The Natural History Museum in London disqualified the image, which they previously named a winner, from its contest.
"In the museum world, we hear about curators discovering new species of dinosaurs, or something. In this case, we didn’t find an amazing dinosaur."
For those who've never seen a The Two-Horned Drouberhannis or a Goo-Goo-Eyed Tasmanian Wolghast in the flesh.
Nineteenth-century humans stared death directly in the face.
Above the grey, chimney-strewn rooftops, the sky is dusky indigo. Of the little darkened storefronts along the rue du Bac, only one remains lit. Monsieur Deyrolle's old taxidermy, the front door is ajar.
"Having Arthur, stuffed next to me, comforts me."
Photographer Lori Pond is curious about fear. Not a general sense of unease for foreboding; not mundane anxiety; not esoteric crises or arbitrary phobias -- but real, urgent, existential fear. The immediate kind that triggers the so-called Fight or Flight response.
One of my favorite things to do for lunch in Paris is something I call urban picnicking: Grabbing a baguette, a bottle of wine, and a couple of cheese wedges at a market and finding a scenic spot to indulge al-fresco style.
In Wild Kingdom, Campbell shows that as individuals, our dependency on technology blinds us to precipices and predators, to each other. We are living vicariously when we look at a diorama; we live vicariously -- and allow others to live vicariously -- through social media.
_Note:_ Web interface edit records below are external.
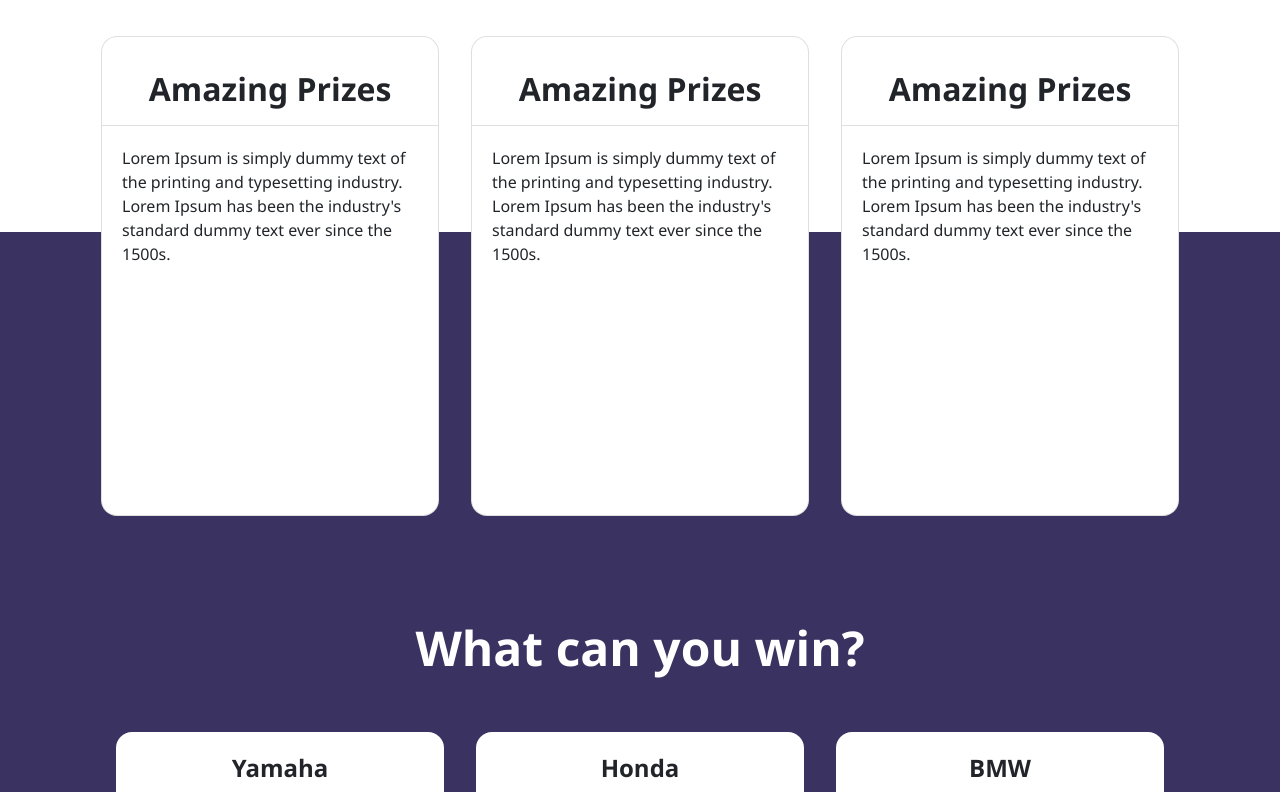
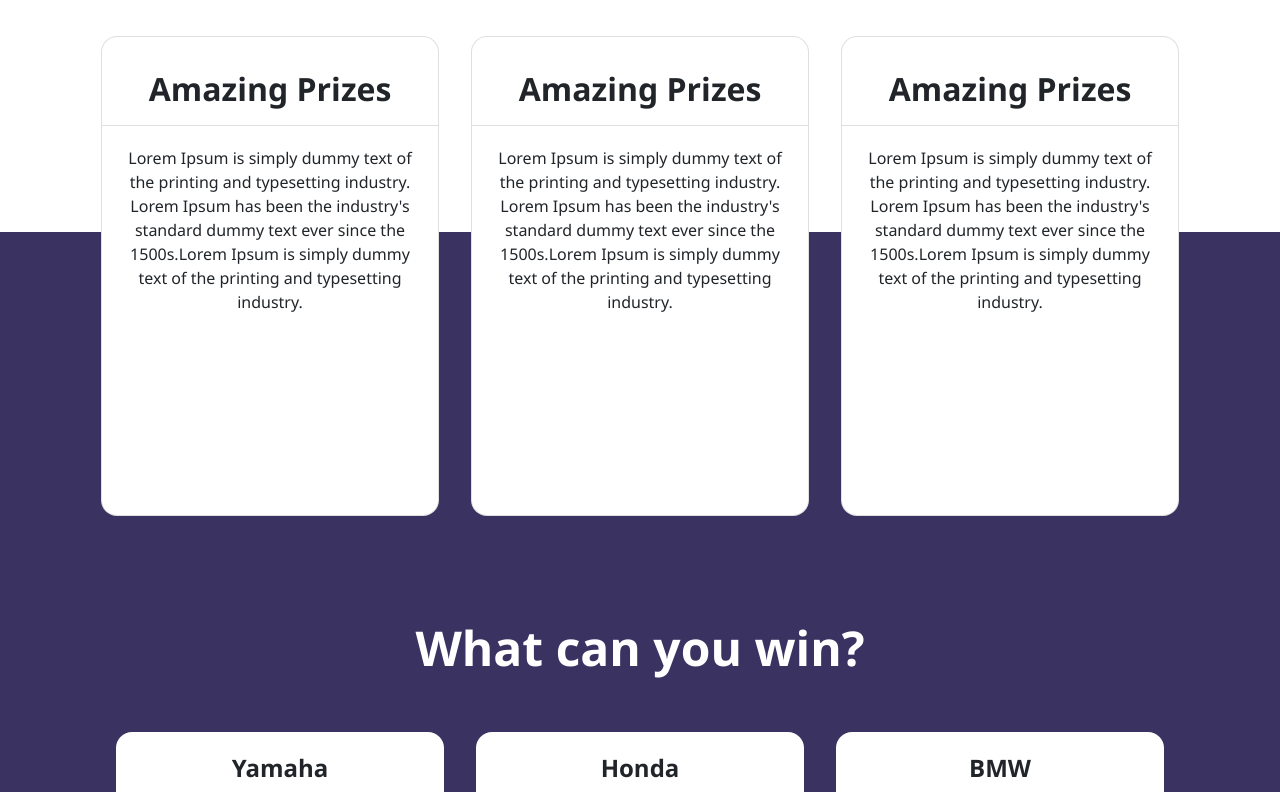
Before and after one commit to PrathamDogra/zubi-internship-task, a React (Create React App) app: page / in a window 1280 px wide. Shown: the part 868-1660 px from the top of the page. Built offline with nearby package versions, Linux system fonts and the light colour scheme.

Commit message:
Seventh Commit

```diff
--- a/src/components/Cards/Cards.js
+++ b/src/components/Cards/Cards.js
@@ -9,33 +9,36 @@ export default function Cards() {
       </div>
 
       <div className="container">
-        <Fade left >
+        <Fade left>
           <div className="card">
             <div className="card-header">Amazing Prizes</div>
             <div className="card-body">
               Lorem Ipsum is simply dummy text of the printing and typesetting
               industry. Lorem Ipsum has been the industry's standard dummy text
-              ever since the 1500s.
+              ever since the 1500s.Lorem Ipsum is simply dummy text of the
+              printing and typesetting industry.
             </div>
           </div>
         </Fade>
-        <Fade center >
+        <Fade center>
           <div className="card">
             <div className="card-header">Amazing Prizes</div>
             <div className="card-body">
               Lorem Ipsum is simply dummy text of the printing and typesetting
               industry. Lorem Ipsum has been the industry's standard dummy text
-              ever since the 1500s.
+              ever since the 1500s.Lorem Ipsum is simply dummy text of the
+              printing and typesetting industry.
             </div>
           </div>
         </Fade>
-        <Fade right >
+        <Fade right>
           <div className="card">
             <div className="card-header">Amazing Prizes</div>
             <div className="card-body">
               Lorem Ipsum is simply dummy text of the printing and typesetting
               industry. Lorem Ipsum has been the industry's standard dummy text
-              ever since the 1500s.
+              ever since the 1500s.Lorem Ipsum is simply dummy text of the
+              printing and typesetting industry.
             </div>
           </div>
         </Fade>
--- a/src/components/Cards/Cards.scss
+++ b/src/components/Cards/Cards.scss
@@ -43,4 +43,5 @@
 }
 .card-body {
   font-size: 1em;
+  text-align: center;
 }
```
This macabre fixation with mounting and ornamenting animal cadavers seems shocking, morbid and downright disturbing. To understand Walter Potter's hobby, we need to examine it against the backdrop of his lifestyle in the mid-1800s.